- The value of one’s estate is below the £325,000 threshold.
- Leave everything above the £325,000 threshold to a spouse, civil partner, charity or a community amateur sports club.
- This allowance increases to £500,000 if Britons give their home or assets to their children or grandchildren.
Although most people are caught out when it comes to passing on property, mistakes can also happen when giving gifts to loved ones.
Gifts a person makes during their lifetime are exempt from inheritance tax as long as the person survives for seven years after.
Other exemptions include gifts of £3,000 or less in any tax year and small gifts of £250.

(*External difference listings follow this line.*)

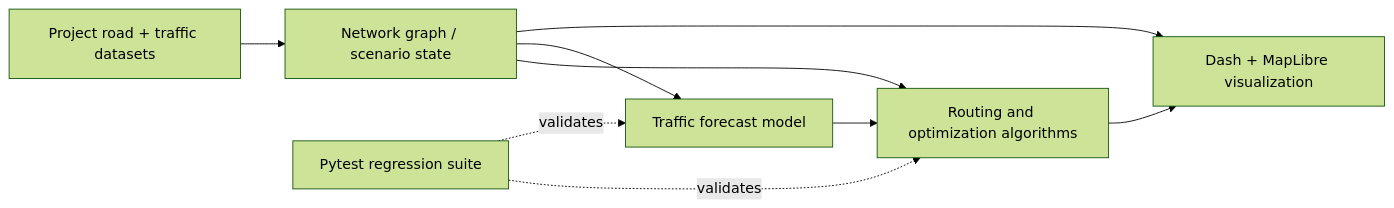
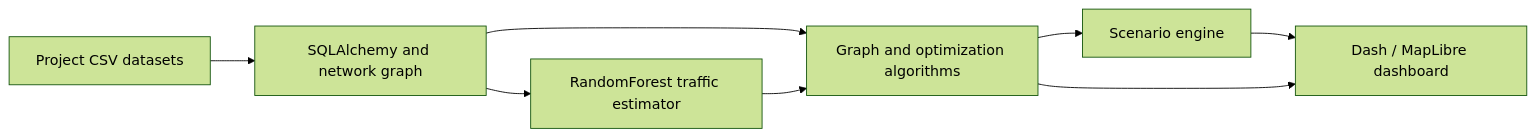
Before and after one commit to ZeyadAli999/CAIRO_FLOW: the diagram in README.md, drawn with Mermaid (forest theme). The commit also changed other lines of this file, not shown here.

````diff
--- a/README.md
+++ b/README.md
@@ -23,11 +25,10 @@
 ```mermaid
 flowchart LR
-    DATA["Project road + traffic datasets"] --> MODEL["Network graph / scenario state"]
-    MODEL --> ALGO["Routing and optimization algorithms"]
-    MODEL --> ML["Traffic forecast model"]
-    ML --> ALGO
-    ALGO --> UI["Dash + MapLibre visualization"]
-    MODEL --> UI
-    TEST["Pytest regression suite"] -. validates .-> ALGO
-    TEST -. validates .-> ML
+    DATA["Project CSV datasets"] --> DB["SQLAlchemy and network graph"]
+    DB --> ALG["Graph and optimization algorithms"]
+    DB --> ML["RandomForest traffic estimator"]
+    ML --> ALG
+    ALG --> SIM["Scenario engine"]
+    SIM --> WEB["Dash / MapLibre dashboard"]
+    ALG --> WEB
 ```
````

Making the most of these tips could save Britons thousands of pounds in unnecessary tax.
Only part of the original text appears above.